The Judicial Merit Selection Commission report on Judge F.P. Segars-Andrews can be located here. It appears my concern that Mr. Simpson and his attorney may have sandbagged Judge Segars-Andrews about the alleged conflict created by the business relationship between her husband and Ms. Simpson’s attorney is not borne out by the facts.  It’s finally clear […]

Holiday visitation: loving your child more than you hate the other parent

Last year, shortly before imposing a criminal contempt sentence on a mother who had repeatedly and blithely interfered with my client’s visitation, the judge asked her: “Do you love your child more than you hate the other parent?”  I have practiced family law for sixteen years, yet the question was initially shocking and I continue […]

Judge F.P. Segars-Andrews’ troubles

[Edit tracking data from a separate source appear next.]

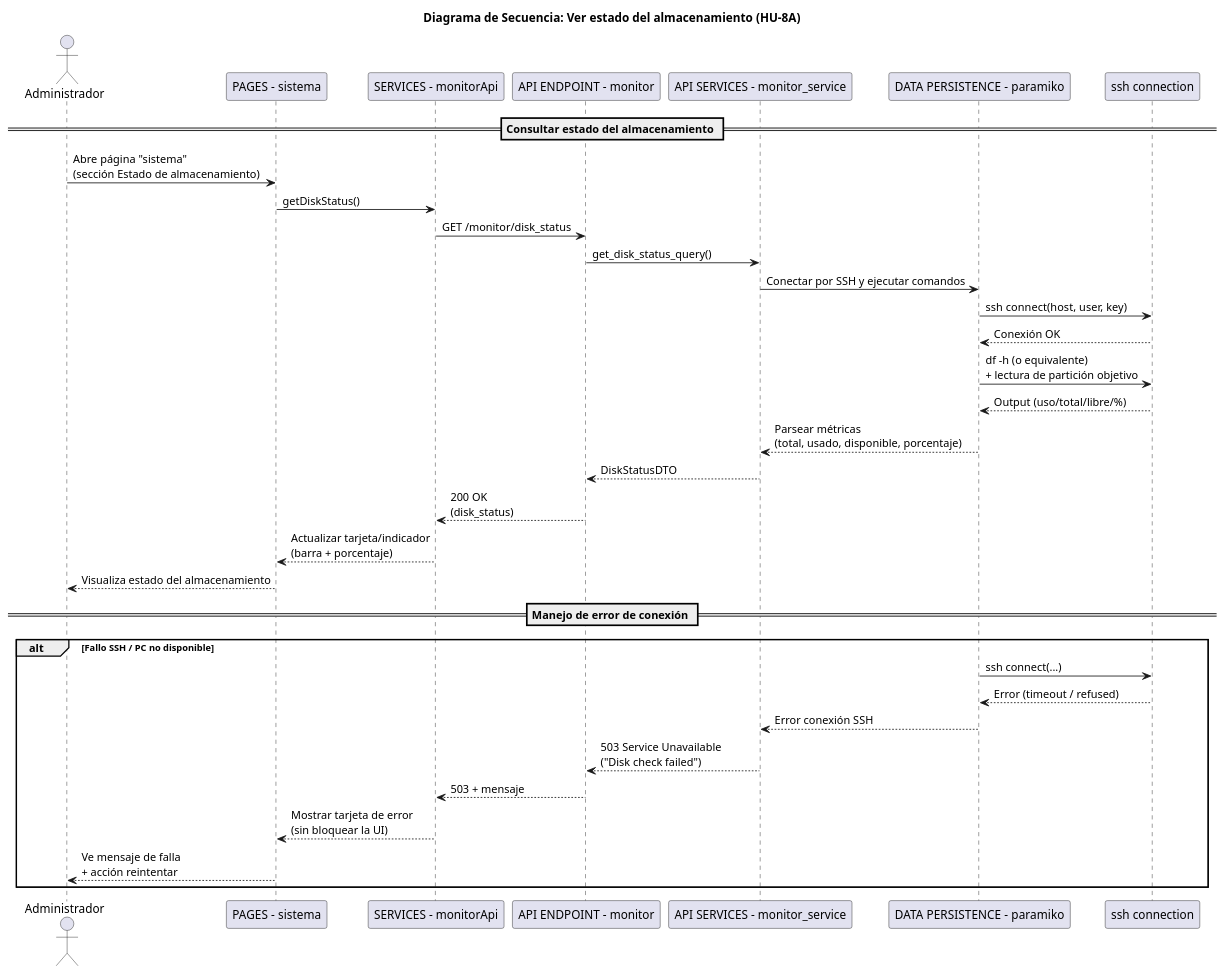
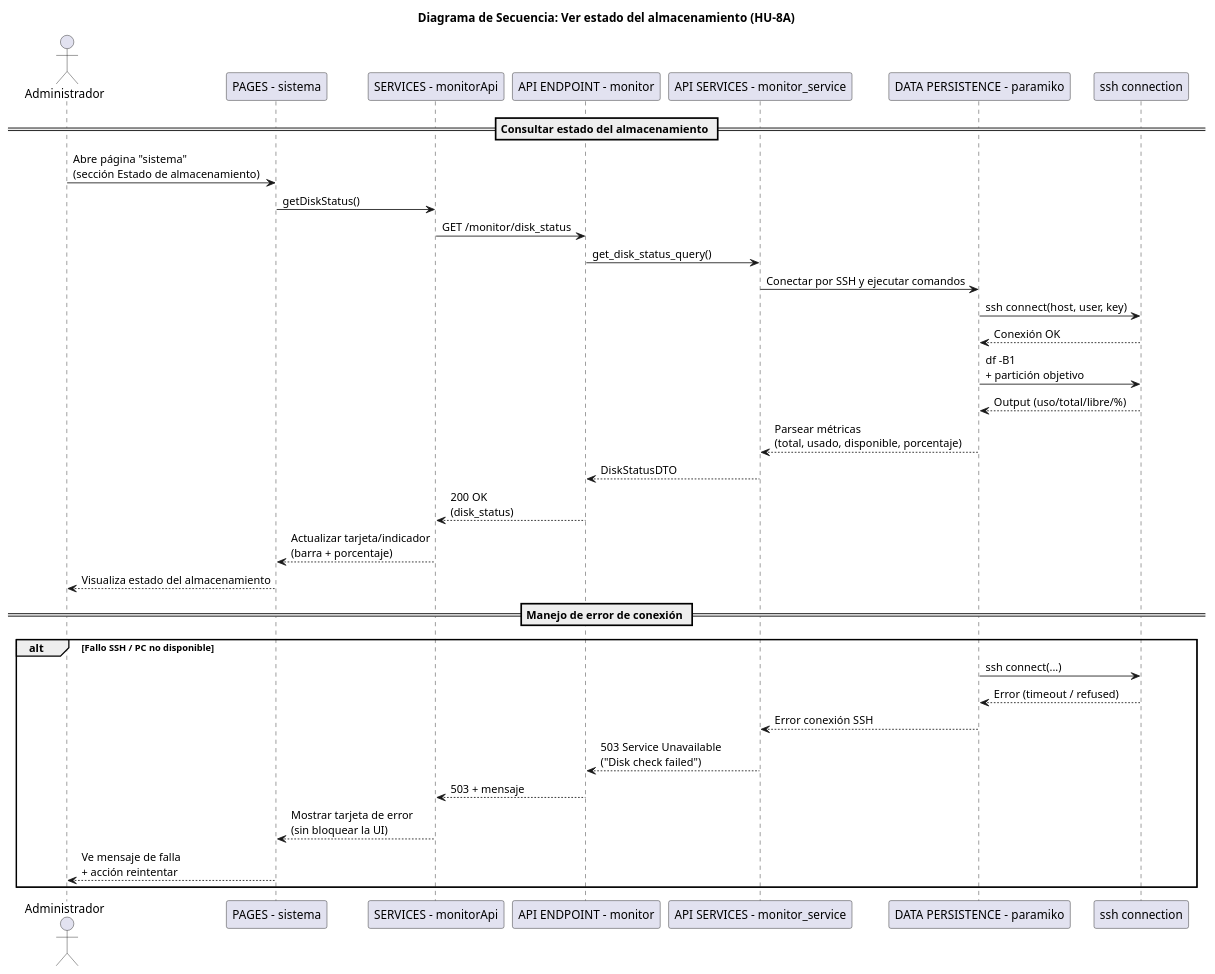
The diagram in docs/diagrama_secuencia/sprint3/HU-8A.wsd (Niik4466/SolarWeb), drawn with PlantUML before and after one commit. The commit also changed 5 other files, not shown here.

Commit message:
Revisados diagramas de secuencia

```diff
--- a/docs/diagrama_secuencia/sprint3/HU-8A.wsd
+++ b/docs/diagrama_secuencia/sprint3/HU-8A.wsd
@@ -1,44 +1,44 @@
 @startuml
 title Diagrama de Secuencia: Ver estado del almacenamiento (HU-8A)
 
 actor Administrador
 
 participant UI as "PAGES - sistema"
 participant FE_Service as "SERVICES - monitorApi"
 participant ENDPOINT as "API ENDPOINT - monitor"
 participant SERVICES as "API SERVICES - monitor_service"
 participant SSH as "DATA PERSISTENCE - paramiko"
 participant PC as "ssh connection"
 
 == Consultar estado del almacenamiento ==
 Administrador -> UI : Abre página "sistema"\n(sección Estado de almacenamiento)
 UI -> FE_Service : getDiskStatus()
 
 FE_Service -> ENDPOINT : GET /monitor/disk_status
 ENDPOINT -> SERVICES : get_disk_status_query()
 
 SERVICES -> SSH : Conectar por SSH y ejecutar comandos
 SSH -> PC : ssh connect(host, user, key)
 PC --> SSH : Conexión OK
 
-SSH -> PC : df -h (o equivalente)\n+ lectura de partición objetivo
+SSH -> PC : df -B1 \n+ partición objetivo
 PC --> SSH : Output (uso/total/libre/%)
 
 SSH --> SERVICES : Parsear métricas\n(total, usado, disponible, porcentaje)
 SERVICES --> ENDPOINT : DiskStatusDTO
 ENDPOINT --> FE_Service : 200 OK\n(disk_status)
 FE_Service --> UI : Actualizar tarjeta/indicador\n(barra + porcentaje)
 UI --> Administrador : Visualiza estado del almacenamiento
 
 == Manejo de error de conexión ==
 alt Fallo SSH / PC no disponible
   SSH -> PC : ssh connect(...)
   PC --> SSH : Error (timeout / refused)
   SSH --> SERVICES : Error conexión SSH
   SERVICES --> ENDPOINT : 503 Service Unavailable\n("Disk check failed")
   ENDPOINT --> FE_Service : 503 + mensaje
   FE_Service --> UI : Mostrar tarjeta de error\n(sin bloquear la UI)
   UI --> Administrador : Ve mensaje de falla\n+ acción reintentar
 end
 
 @enduml
```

If one reads the comments on the Charleston Post and Courier’s web site regarding the Judicial Merit Selection Commission’s preliminary decision that Judge F.P. Segars-Andrews is unqualified to remain a family court judge because of her handling of a divorce case in which there was a business relationship between her husband’s law partner and one […]

Appellate decisions that reduce clarity

One important feature of appellate decisions is that they generally clarify the law.  This clarity leads to greater justice at lower expense as trial court judges, relying upon these appellate decisions, are more likely to treat similarly-situated individuals similarly and because attorneys, relying upon these appellate decisions, are more likely to be able to agree […]

Smith case redux

Yesterday I posted about the December 9, 2009 Court of Appeals decision in Smith v. Smith, 386 S.C. 251, 687 S.E.2d 720 (Ct.App. 2009) noting that the court’s open ended reading of the catchall phrase “such other relief as the court may deem fit and proper” was going to create havoc at family court trials and […]

Court of Appeals decision rewards indefinite pleadings in family court

A few years ago I stopped adding the catchall phrase “and for such other relief as the court deems just and proper” to my family court pleadings.  I believed such a vague request failed to comport with due process and was therefore a nullity.  Most other family law attorneys continue to add such a catchall […]

Our worst moment

As someone who has previously noted my admiration for Tiger Woods, I cannot help but be saddened by his recent “troubles.”  What I hear from a number of his fellow admirers is not only are they disappointed by recent evidence of his misbehavior, but that it challenges their hope that some athlete or celebrity might […]